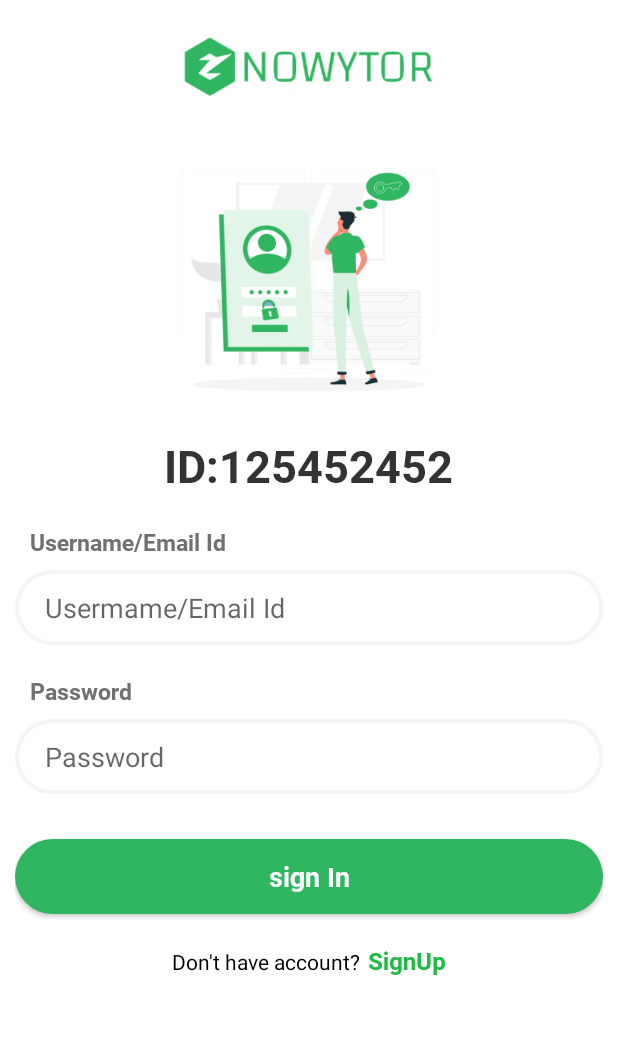
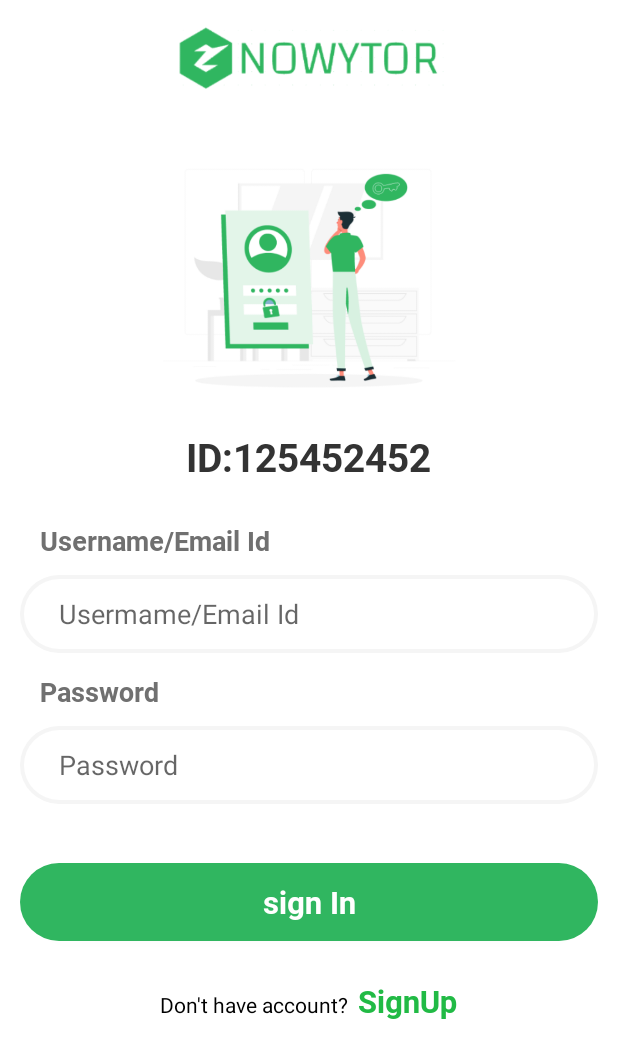
Before and after one commit to ravikiran050888/Tak, an Android app: the layout activity_login.xml on its own in the app's theme, with its tools: preview values and no code run, on a phone screen of 412 x 824 dp. Shown: the top 1058 px of the screen. Run offline under Robolectric (Android 15) with nearby library versions, the phone set to English and light mode, and no system bars.

Commit message:
analog it task

```diff
--- a/app/build.gradle
+++ b/app/build.gradle
@@ -41,4 +41,7 @@ dependencies {
     implementation 'com.squareup.retrofit2:converter-gson:2.9.0'
     implementation 'com.squareup.okhttp3:logging-interceptor:4.8.1'
     implementation 'com.squareup.okhttp3:okhttp:4.8.1'
+
+    implementation 'com.intuit.sdp:sdp-android:1.0.6'
+    implementation 'com.intuit.ssp:ssp-android:1.0.6'
 }
--- a/app/src/main/AndroidManifest.xml
+++ b/app/src/main/AndroidManifest.xml
@@ -10,8 +10,8 @@
         android:roundIcon="@mipmap/ic_launcher_round"
         android:supportsRtl="true"
         android:theme="@style/Theme.MyProject">
-        <activity android:name=".ui.LoginActivity"></activity>
-        <activity android:name=".ui.MainActivity">
+        <activity android:name=".ui.MainActivity"></activity>
+        <activity android:name=".ui.LoginActivity">
             <intent-filter>
                 <action android:name="android.intent.action.MAIN" />
 
--- a/app/src/main/res/layout/activity_login.xml
+++ b/app/src/main/res/layout/activity_login.xml
@@ -14,15 +14,15 @@
         <ImageView
             android:id="@+id/imageView"
             android:layout_width="match_parent"
-            android:layout_height="@dimen/dim_50"
-            android:layout_marginTop="@dimen/dim_20"
+            android:layout_height="@dimen/_40sdp"
+            android:layout_marginTop="@dimen/_10sdp"
             android:src="@drawable/logo" />
 
         <ImageView
             android:id="@+id/imageView2"
             android:layout_width="match_parent"
-            android:layout_height="@dimen/dim_200"
-            android:layout_marginTop="@dimen/dim_20"
+            android:layout_height="@dimen/_150sdp"
+            android:layout_marginTop="@dimen/_20sdp"
             android:src="@drawable/image" />
 
         <TextView
@@ -32,71 +32,72 @@
             android:fontFamily="@font/roboto"
             android:text="@string/id"
             android:textColor="@color/txt_color"
-            android:textSize="@dimen/dim_30"
+            android:textSize="@dimen/_20ssp"
             android:layout_gravity="center_horizontal"/>
 
         <LinearLayout
             android:layout_width="match_parent"
             android:layout_height="wrap_content"
-            android:layout_marginTop="@dimen/dim_20"
+            android:layout_marginTop="@dimen/_20sdp"
             android:orientation="vertical"
-            android:layout_marginRight="@dimen/dim_10"
-            android:layout_marginLeft="@dimen/dim_10">
+            android:layout_marginRight="@dimen/_10sdp"
+            android:layout_marginLeft="@dimen/_10sdp">
 
             <TextView
                 android:id="@+id/textView4"
                 android:layout_width="wrap_content"
                 android:layout_height="wrap_content"
-                android:layout_marginStart="@dimen/dim_10"
-                android:layout_marginLeft="@dimen/dim_10"
+                android:layout_marginStart="@dimen/_10sdp"
+                android:layout_marginLeft="@dimen/_10sdp"
                 android:text="@string/username_email_id"
                 android:textColor="@color/hint_color"
-                android:textSize="@dimen/dim_15"
+                android:textSize="@dimen/_14ssp"
                 android:fontFamily="@font/roboto" />
 
             <EditText
                 android:id="@+id/editTextTextPersonName"
                 android:layout_width="match_parent"
-                android:layout_height="@dimen/dim_50"
-                android:layout_marginTop="@dimen/dim_8"
+                android:layout_height="@dimen/_40sdp"
+                android:layout_marginTop="@dimen/_8sdp"
                 android:background="@drawable/layer_list"
                 android:hint="Usermame/Email Id"
                 android:inputType="text"
-                android:paddingLeft="@dimen/dim_20" />
+                android:textSize="@dimen/_14ssp"
+                android:paddingLeft="@dimen/_20sdp" />
 
             <TextView
                 android:id="@+id/textView"
                 android:layout_width="wrap_content"
                 android:layout_height="wrap_content"
-                android:layout_marginStart="@dimen/dim_10"
-                android:layout_marginLeft="@dimen/dim_10"
-                android:layout_marginTop="@dimen/dim_20"
+                android:layout_marginLeft="@dimen/_10sdp"
+                android:layout_marginTop="@dimen/_10sdp"
                 android:text="@string/password"
                 android:fontFamily="@font/roboto"
                 android:textColor="@color/hint_color"
-                android:textSize="@dimen/dim_15" />
+                android:textSize="@dimen/_14ssp" />
 
             <EditText
                 android:id="@+id/editTextTextPersonName3"
                 android:layout_width="match_parent"
-                android:layout_height="@dimen/dim_50"
-                android:layout_marginTop="@dimen/dim_8"
+                android:layout_height="@dimen/_40sdp"
+                android:layout_marginTop="@dimen/_8sdp"
                 android:background="@drawable/layer_list"
                 android:hint="@string/password"
                 android:inputType="textPassword"
-                android:paddingLeft="@dimen/dim_20" />
+                android:textSize="@dimen/_14ssp"
+                android:paddingLeft="@dimen/_20sdp" />
 
             <android.widget.Button
                 android:id="@+id/btnLogin"
                 android:layout_width="match_parent"
-                android:layout_height="@dimen/dim_50"
-                android:layout_marginTop="@dimen/dim_30"
+                android:layout_height="@dimen/_40sdp"
+                android:layout_marginTop="@dimen/_30sdp"
                 android:background="@drawable/button_bg"
                 android:text="@string/sign_in"
                 android:textAllCaps="false"
                 android:textColor="@color/white"
                 android:fontFamily="@font/roboto"
-                android:textSize="@dimen/dim_18" />
+                android:textSize="@dimen/_16ssp" />
 
             <LinearLayout
                 android:layout_width="match_parent"
@@ -107,7 +108,7 @@
                     android:id="@+id/textView3"
                     android:layout_width="wrap_content"
                     android:layout_height="wrap_content"
-                    android:layout_marginTop="@dimen/dim_20"
+                    android:layout_marginTop="@dimen/_20sdp"
                     android:text="@string/don_t_have_account"
                     android:textColor="@color/black" />
 
@@ -115,11 +116,10 @@
                     android:id="@+id/textView5"
                     android:layout_width="wrap_content"
                     android:layout_height="wrap_content"
-                    android:layout_marginStart="@dimen/dim_5"
-                    android:layout_marginLeft="@dimen/dim_5"
-                    android:layout_marginTop="@dimen/dim_20"
+                    android:layout_marginLeft="@dimen/_5sdp"
+                    android:layout_marginTop="@dimen/_20sdp"
                     android:text="@string/signup"
-                    android:textSize="@dimen/dim_16"
+                    android:textSize="@dimen/_16ssp"
                     android:fontFamily="@font/roboto"
                     android:textColor="@color/btn_color" />
             </LinearLayout>
--- a/app/src/main/res/values/dimens.xml
+++ b/app/src/main/res/values/dimens.xml
@@ -1,7 +1,7 @@
 <?xml version="1.0" encoding="utf-8"?>
 <resources>
 
-    <dimen name="dim_50">50dp</dimen>
+   <!-- <dimen name="dim_50">50dp</dimen>
     <dimen name="dim_20">20dp</dimen>
     <dimen name="dim_200">200dp</dimen>
     <dimen name="dim_30">30sp</dimen>
@@ -10,5 +10,5 @@
     <dimen name="dim_8">8dp</dimen>
     <dimen name="dim_18">18sp</dimen>
     <dimen name="dim_16">16sp</dimen>
-    <dimen name="dim_5">5dp</dimen>
+    <dimen name="dim_5">5dp</dimen>-->
 </resources>
```
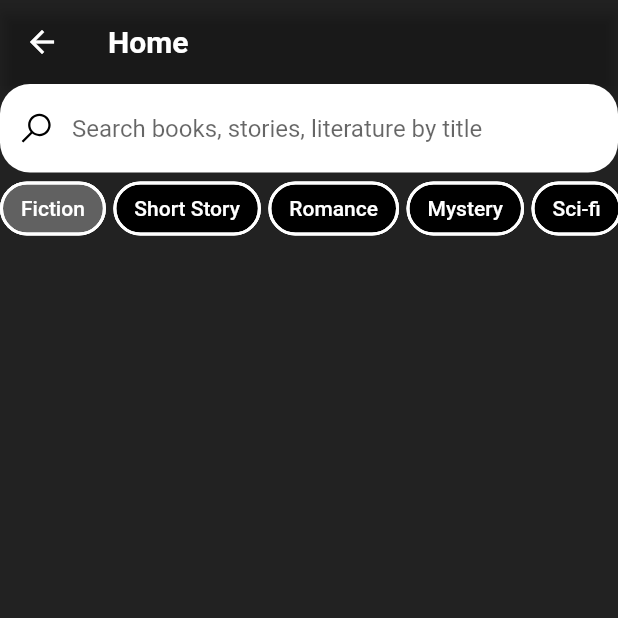
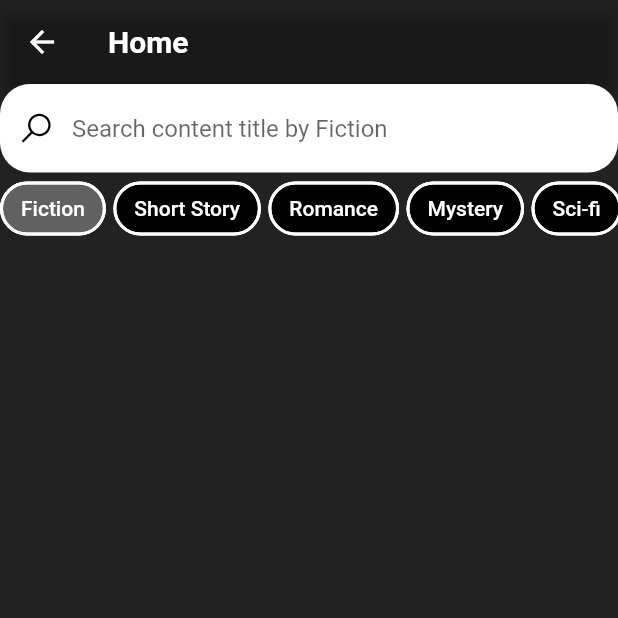
Before and after one commit to kenny101/narraitor-app, a Flutter app: the HomeView screen opened directly, after a tap on "Fiction", on a phone screen of 412 x 824 dp, the top half of it. Run offline on Flutter 3.47's test engine with Material 2 defaults, Android fonts, the phone set to English and light mode, and no system bars; our stand-ins replace flutter_rating_bar, go_router, google_fonts, google_nav_bar, line_icons, pocketbase and 1 more; missing offline and left inert: flutter_launcher_icons; accounts and stored records are empty; network calls fail.

Commit message:
implemented search function

```diff
--- a/lib/src/home_feature/home_view.dart
+++ b/lib/src/home_feature/home_view.dart
@@ -4,12 +4,16 @@ import './search_view.dart';
 import 'package:line_icons/line_icons.dart';
 import './horizontal_chips.dart'; // Import the new widget
 import '../providers/search_provider.dart';
+import 'package:provider/provider.dart';
+
 
 class HomeView extends StatelessWidget {
   const HomeView({Key? key}) : super(key: key);
 
   @override
   Widget build(BuildContext context) {
+    final searchProvider = Provider.of<SearchProvider>(context, listen: false);
+
     return SafeArea(
       child: Scaffold(
         backgroundColor: Colors.black87,
@@ -68,7 +72,7 @@ class HomeView extends StatelessWidget {
                 const SizedBox(height: 5),
                 HorizontalChips(
                   onChipTap: (tag) {
-                    SearchProvider().setTag(tag);
+                    searchProvider.setTag(tag);
                     Navigator.push(
                       context,
                       MaterialPageRoute(
--- a/lib/src/home_feature/horizontal_chips.dart
+++ b/lib/src/home_feature/horizontal_chips.dart
@@ -41,8 +41,6 @@ class HorizontalChipsState extends State<HorizontalChips> {
     return Consumer<SearchProvider>(
       builder: (context, searchProvider, _) {
         _selectedTag = searchProvider.selectedTag;
-
-        print('selected ${_selectedTag}');
 
         final List<String> tagsWithSelectedFirst =
             List.of(HorizontalChips.tags);
--- a/lib/src/home_feature/search_view.dart
+++ b/lib/src/home_feature/search_view.dart
@@ -1,5 +1,4 @@
 import 'package:flutter/material.dart';
-import 'package:flutter/gestures.dart';
 import 'package:line_icons/line_icons.dart';
 import './horizontal_chips.dart';
 import '../providers/search_provider.dart';
@@ -45,7 +44,6 @@ class SearchViewState extends State<SearchView> {
   void dispose() {
     _searchFocusNode.dispose();
     _searchController.dispose();
-
     super.dispose();
   }
 
@@ -110,17 +108,21 @@ class SearchViewState extends State<SearchView> {
                       ),
                     ),
                   ),
-                  if (widget.showKeyboardOnLoaded)
-                    const SizedBox(height: 5),
+                  if (widget.showKeyboardOnLoaded) const SizedBox(height: 5),
                   TextFormField(
                     focusNode: _searchFocusNode,
                     controller: _searchController,
                     textInputAction: TextInputAction.search,
-                    onFieldSubmitted: (value) {
+                    onFieldSubmitted: (value) async {
                       print("Search: $value");
+                      var result = await searchProvider.searchContent(
+                          'tags?~"${searchProvider.selectedTag}"');
+                      print('result ${result}');
                     },
                     decoration: InputDecoration(
-                      hintText: 'Search books, stories, literature by title',
+                      hintText: searchProvider.selectedTag.isEmpty
+                          ? 'Search all content by title'
+                          : 'Search content title by ${searchProvider.selectedTag}',
                       filled: true,
                       fillColor: Colors.white,
                       border: OutlineInputBorder(
@@ -140,8 +142,7 @@ class SearchViewState extends State<SearchView> {
                           : null,
                     ),
                   ),
-                  if (widget.showKeyboardOnLoaded)
-                    const SizedBox(height: 5),
+                  if (widget.showKeyboardOnLoaded) const SizedBox(height: 5),
                   HorizontalChips(
                     onChipTap: (tag) {
                       print("Tapped on $tag");
--- a/lib/src/providers/auth_provider.dart
+++ b/lib/src/providers/auth_provider.dart
@@ -6,6 +6,7 @@ import 'package:flutter/foundation.dart';
 
 class AuthProvider extends ChangeNotifier {
   final pb = PocketBase('https://narraitor.fly.dev');
+  PocketBase get pocketBase => pb;
 
   Future<void> logout() async {
     final prefs = await SharedPreferences.getInstance();
--- a/lib/src/providers/search_provider.dart
+++ b/lib/src/providers/search_provider.dart
@@ -1,21 +1,39 @@
 import 'package:flutter/material.dart';
+import 'package:flutter_launcher_icons/main.dart';
+import 'package:pocketbase/pocketbase.dart';
+import './auth_provider.dart';
 
 class SearchProvider extends ChangeNotifier {
   late String selectedTag = "";
+  final PocketBase pb;
+
+  SearchProvider(this.pb);
 
   void setTag(String tag) {
     selectedTag = tag;
-    this.printCurrentTag();
+    printCurrentTag();
     notifyListeners();
   }
 
   void resetTag() {
     selectedTag = "";
-      print('resetTag ${selectedTag}');
+    print('resetTag ${selectedTag}');
     notifyListeners();
   }
 
   void printCurrentTag() {
     print('selectedTag ${selectedTag}');
   }
+
+  void checkAuth() async {
+    print(await AuthProvider().isLoggedIn());
+  }
+
+  Future<List<RecordModel>> searchContent(String filter) async {
+    print("filter $filter");
+    final resultList = await pb.collection('audio').getList(
+          filter: filter,
+        );
+    return resultList.items;
+  }
 }
```
Also changed, not shown: lib/src/app.dart (+6 -2 lines).
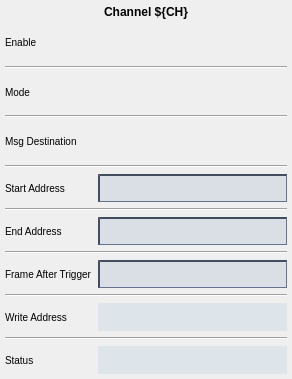
cristinasewell/ATCA_PyDM_Screens, file waveform_engine.ui: the form before one commit.
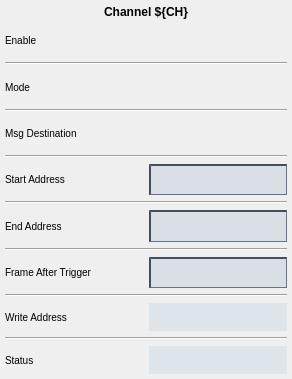
The form after the commit. Custom widgets are drawn as their Qt base class.

The edit to the form file:
```diff
--- a/waveform_engine.ui
+++ b/waveform_engine.ui
@@ -125,7 +125,7 @@
      <item row="10" column="1">
       <widget class="PyDMLineEdit" name="PyDMLineEdit_3">
        <property name="sizePolicy">
-        <sizepolicy hsizetype="Expanding" vsizetype="Fixed">
+        <sizepolicy hsizetype="Preferred" vsizetype="Preferred">
          <horstretch>0</horstretch>
          <verstretch>0</verstretch>
         </sizepolicy>
@@ -133,7 +133,7 @@
        <property name="maximumSize">
         <size>
          <width>16777215</width>
-         <height>28</height>
+         <height>16777215</height>
         </size>
        </property>
        <property name="font">
@@ -177,7 +177,7 @@
      <item row="8" column="1">
       <widget class="PyDMLineEdit" name="PyDMLineEdit_2">
        <property name="sizePolicy">
-        <sizepolicy hsizetype="Expanding" vsizetype="Fixed">
+        <sizepolicy hsizetype="Preferred" vsizetype="Preferred">
          <horstretch>0</horstretch>
          <verstretch>0</verstretch>
         </sizepolicy>
@@ -185,7 +185,7 @@
        <property name="maximumSize">
         <size>
          <width>16777215</width>
-         <height>28</height>
+         <height>16777215</height>
         </size>
        </property>
        <property name="font">
@@ -248,7 +248,7 @@
        </property>
        <property name="font">
         <font>
-         <pointsize>10</pointsize>
+         <pointsize>9</pointsize>
         </font>
        </property>
        <property name="toolTip">
@@ -399,7 +399,7 @@
        </property>
        <property name="font">
         <font>
-         <pointsize>10</pointsize>
+         <pointsize>9</pointsize>
         </font>
        </property>
        <property name="toolTip">
@@ -453,7 +453,7 @@
        </property>
        <property name="font">
         <font>
-         <pointsize>10</pointsize>
+         <pointsize>9</pointsize>
         </font>
        </property>
        <property name="toolTip">
@@ -559,7 +559,7 @@
      <item row="6" column="1">
       <widget class="PyDMLineEdit" name="PyDMLineEdit">
        <property name="sizePolicy">
-        <sizepolicy hsizetype="Expanding" vsizetype="Fixed">
+        <sizepolicy hsizetype="Preferred" vsizetype="Preferred">
          <horstretch>0</horstretch>
          <verstretch>0</verstretch>
         </sizepolicy>
@@ -567,7 +567,7 @@
        <property name="maximumSize">
         <size>
          <width>16777215</width>
-         <height>28</height>
+         <height>16777215</height>
         </size>
        </property>
        <property name="font">
```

______________________________

__PROBLEM TO SOLVE__.
A bare number is the whole answer: how many lines in the entries contain "extends"?

__YOUR SOLUTION__.
8